**Problem details**
I would like each line of the data that holds the word "docs" copied out.

**Given records**
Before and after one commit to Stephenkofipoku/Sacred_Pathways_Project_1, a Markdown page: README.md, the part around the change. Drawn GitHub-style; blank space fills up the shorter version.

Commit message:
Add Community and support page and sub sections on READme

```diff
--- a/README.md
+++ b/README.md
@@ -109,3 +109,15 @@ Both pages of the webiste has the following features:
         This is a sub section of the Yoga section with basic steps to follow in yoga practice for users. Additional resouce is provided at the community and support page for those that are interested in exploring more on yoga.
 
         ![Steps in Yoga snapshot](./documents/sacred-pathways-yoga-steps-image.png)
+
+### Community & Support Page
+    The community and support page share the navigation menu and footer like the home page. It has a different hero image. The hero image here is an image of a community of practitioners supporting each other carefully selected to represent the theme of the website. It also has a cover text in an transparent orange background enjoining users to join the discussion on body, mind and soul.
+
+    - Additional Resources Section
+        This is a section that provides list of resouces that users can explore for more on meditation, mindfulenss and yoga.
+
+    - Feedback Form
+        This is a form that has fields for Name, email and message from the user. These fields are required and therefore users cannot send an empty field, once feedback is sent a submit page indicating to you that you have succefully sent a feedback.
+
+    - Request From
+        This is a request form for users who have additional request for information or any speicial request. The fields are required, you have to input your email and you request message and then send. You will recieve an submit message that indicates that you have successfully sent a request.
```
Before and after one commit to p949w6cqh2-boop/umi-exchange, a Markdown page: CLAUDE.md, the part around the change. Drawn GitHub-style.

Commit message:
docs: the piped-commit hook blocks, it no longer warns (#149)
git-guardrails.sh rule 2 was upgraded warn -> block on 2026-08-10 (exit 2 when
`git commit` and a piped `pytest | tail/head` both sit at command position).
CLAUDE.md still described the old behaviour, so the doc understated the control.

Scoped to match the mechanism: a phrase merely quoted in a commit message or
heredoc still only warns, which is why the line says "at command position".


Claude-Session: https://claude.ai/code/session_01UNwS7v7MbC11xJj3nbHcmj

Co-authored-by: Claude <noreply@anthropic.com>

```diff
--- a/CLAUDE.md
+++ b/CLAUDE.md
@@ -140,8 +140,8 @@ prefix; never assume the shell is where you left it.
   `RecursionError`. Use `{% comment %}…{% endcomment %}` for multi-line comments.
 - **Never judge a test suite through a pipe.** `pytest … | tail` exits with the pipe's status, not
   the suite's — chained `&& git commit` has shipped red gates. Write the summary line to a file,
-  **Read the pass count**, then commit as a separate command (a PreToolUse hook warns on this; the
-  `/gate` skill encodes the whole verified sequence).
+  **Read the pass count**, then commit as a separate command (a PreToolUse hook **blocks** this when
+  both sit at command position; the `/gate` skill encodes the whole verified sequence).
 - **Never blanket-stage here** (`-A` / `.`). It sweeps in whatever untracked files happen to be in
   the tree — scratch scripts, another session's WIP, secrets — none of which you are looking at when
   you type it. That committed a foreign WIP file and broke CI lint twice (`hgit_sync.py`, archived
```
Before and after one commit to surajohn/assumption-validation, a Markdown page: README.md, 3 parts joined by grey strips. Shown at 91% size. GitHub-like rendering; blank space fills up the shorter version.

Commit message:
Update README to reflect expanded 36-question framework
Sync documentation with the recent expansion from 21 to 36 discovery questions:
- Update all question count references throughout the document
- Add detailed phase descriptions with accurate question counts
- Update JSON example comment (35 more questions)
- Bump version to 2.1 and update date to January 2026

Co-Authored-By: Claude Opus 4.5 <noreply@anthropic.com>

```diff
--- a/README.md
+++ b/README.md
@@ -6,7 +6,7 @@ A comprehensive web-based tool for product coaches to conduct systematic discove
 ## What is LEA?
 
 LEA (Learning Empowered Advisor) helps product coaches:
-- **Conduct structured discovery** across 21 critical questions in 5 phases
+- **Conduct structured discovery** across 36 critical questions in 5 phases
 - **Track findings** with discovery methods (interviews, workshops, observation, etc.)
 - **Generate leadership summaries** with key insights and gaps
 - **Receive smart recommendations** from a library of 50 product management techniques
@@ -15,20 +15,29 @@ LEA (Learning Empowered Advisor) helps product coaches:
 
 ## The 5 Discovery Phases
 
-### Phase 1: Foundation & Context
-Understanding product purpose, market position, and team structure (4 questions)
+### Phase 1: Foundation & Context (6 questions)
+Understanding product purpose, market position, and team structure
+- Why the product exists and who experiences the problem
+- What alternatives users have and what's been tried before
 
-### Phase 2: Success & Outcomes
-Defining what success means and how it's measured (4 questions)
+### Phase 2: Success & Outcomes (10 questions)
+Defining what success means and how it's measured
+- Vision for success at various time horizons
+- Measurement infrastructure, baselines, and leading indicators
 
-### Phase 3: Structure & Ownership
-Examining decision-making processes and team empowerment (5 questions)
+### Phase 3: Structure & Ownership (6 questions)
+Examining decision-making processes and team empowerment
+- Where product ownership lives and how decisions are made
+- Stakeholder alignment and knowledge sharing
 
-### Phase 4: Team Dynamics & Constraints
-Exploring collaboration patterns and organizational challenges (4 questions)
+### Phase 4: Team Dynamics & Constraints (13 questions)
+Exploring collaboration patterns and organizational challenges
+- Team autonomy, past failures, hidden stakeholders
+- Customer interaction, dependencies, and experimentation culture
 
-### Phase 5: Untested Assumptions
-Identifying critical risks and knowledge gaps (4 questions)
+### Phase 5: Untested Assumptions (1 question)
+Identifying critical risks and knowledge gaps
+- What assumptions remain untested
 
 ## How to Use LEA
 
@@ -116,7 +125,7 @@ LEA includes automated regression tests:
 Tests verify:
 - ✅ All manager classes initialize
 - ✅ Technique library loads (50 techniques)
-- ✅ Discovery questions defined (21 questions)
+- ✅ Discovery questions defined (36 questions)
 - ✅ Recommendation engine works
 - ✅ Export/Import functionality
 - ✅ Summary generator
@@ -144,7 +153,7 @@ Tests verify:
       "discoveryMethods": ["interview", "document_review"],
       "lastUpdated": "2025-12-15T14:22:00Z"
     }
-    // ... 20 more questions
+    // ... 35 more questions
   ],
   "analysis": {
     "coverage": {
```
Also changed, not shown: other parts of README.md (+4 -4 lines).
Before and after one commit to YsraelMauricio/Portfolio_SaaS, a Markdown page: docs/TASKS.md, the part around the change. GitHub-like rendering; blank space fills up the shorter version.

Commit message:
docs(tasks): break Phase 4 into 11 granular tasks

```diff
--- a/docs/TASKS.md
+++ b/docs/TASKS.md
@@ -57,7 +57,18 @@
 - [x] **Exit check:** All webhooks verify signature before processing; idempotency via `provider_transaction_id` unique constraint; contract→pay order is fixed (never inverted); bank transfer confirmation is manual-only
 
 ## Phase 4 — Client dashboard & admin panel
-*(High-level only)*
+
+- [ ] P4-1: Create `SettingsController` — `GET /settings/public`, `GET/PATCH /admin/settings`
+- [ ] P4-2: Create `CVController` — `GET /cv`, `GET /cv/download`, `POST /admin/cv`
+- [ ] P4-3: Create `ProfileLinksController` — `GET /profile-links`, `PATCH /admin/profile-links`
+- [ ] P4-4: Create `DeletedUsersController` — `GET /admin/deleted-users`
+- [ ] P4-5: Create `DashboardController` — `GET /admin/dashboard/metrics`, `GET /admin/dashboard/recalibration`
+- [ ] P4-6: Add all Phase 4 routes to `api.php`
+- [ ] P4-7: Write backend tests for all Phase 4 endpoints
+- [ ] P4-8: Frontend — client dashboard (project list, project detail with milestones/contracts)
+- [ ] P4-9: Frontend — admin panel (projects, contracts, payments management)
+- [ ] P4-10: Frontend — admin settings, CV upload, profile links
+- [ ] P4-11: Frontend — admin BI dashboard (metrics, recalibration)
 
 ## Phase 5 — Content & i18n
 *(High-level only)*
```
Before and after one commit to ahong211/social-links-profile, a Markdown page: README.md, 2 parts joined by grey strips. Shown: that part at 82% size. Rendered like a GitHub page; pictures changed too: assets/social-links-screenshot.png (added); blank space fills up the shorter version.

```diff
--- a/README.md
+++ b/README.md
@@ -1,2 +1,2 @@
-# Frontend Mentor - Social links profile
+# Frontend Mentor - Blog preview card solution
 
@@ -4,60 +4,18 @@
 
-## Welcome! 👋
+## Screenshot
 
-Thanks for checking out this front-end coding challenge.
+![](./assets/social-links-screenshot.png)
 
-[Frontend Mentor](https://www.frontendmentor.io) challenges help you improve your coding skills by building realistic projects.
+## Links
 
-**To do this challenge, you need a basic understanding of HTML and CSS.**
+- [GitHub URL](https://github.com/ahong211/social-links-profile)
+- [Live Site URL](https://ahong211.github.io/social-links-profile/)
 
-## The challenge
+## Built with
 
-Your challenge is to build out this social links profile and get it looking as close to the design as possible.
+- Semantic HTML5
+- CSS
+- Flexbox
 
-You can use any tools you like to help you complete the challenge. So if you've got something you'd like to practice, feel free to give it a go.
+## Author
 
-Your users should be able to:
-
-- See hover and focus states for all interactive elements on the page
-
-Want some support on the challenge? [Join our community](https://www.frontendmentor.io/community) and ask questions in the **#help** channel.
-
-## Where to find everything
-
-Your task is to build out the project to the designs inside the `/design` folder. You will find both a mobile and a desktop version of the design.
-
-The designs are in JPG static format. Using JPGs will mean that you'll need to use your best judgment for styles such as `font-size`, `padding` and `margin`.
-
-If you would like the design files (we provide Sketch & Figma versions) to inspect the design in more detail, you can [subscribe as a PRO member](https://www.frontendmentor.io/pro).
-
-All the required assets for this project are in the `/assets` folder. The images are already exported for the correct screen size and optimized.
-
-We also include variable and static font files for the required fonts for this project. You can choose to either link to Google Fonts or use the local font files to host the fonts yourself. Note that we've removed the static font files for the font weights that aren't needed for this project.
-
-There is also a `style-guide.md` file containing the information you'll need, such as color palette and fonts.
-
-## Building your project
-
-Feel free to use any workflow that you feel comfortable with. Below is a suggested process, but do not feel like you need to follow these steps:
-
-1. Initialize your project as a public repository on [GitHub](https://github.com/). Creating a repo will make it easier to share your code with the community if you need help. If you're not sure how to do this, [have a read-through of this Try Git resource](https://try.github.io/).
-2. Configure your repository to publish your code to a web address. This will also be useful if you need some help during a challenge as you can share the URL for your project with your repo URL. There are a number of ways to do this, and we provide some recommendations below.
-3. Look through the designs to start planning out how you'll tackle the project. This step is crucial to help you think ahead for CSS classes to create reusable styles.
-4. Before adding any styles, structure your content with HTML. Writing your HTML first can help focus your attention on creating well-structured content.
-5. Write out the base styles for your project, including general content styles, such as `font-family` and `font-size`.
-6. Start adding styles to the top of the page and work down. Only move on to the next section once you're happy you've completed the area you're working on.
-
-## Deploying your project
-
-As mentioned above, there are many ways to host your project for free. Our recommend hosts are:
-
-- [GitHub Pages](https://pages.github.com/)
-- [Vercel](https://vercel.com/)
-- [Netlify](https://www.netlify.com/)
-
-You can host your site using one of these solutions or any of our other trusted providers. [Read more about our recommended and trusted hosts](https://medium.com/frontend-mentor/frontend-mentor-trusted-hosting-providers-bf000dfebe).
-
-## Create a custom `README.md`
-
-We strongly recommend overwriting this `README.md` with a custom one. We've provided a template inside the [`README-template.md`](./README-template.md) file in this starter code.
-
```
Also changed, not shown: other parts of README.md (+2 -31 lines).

**Your response**
docs: the piped-commit hook blocks, it no longer warns (#149)
Before and after one commit to YsraelMauricio/Portfolio_SaaS, a Markdown page: docs/TASKS.md, the part around the change. GitHub-like rendering; blank space fills up the shorter version.
docs(tasks): break Phase 4 into 11 granular tasks
--- a/docs/TASKS.md
+++ b/docs/TASKS.md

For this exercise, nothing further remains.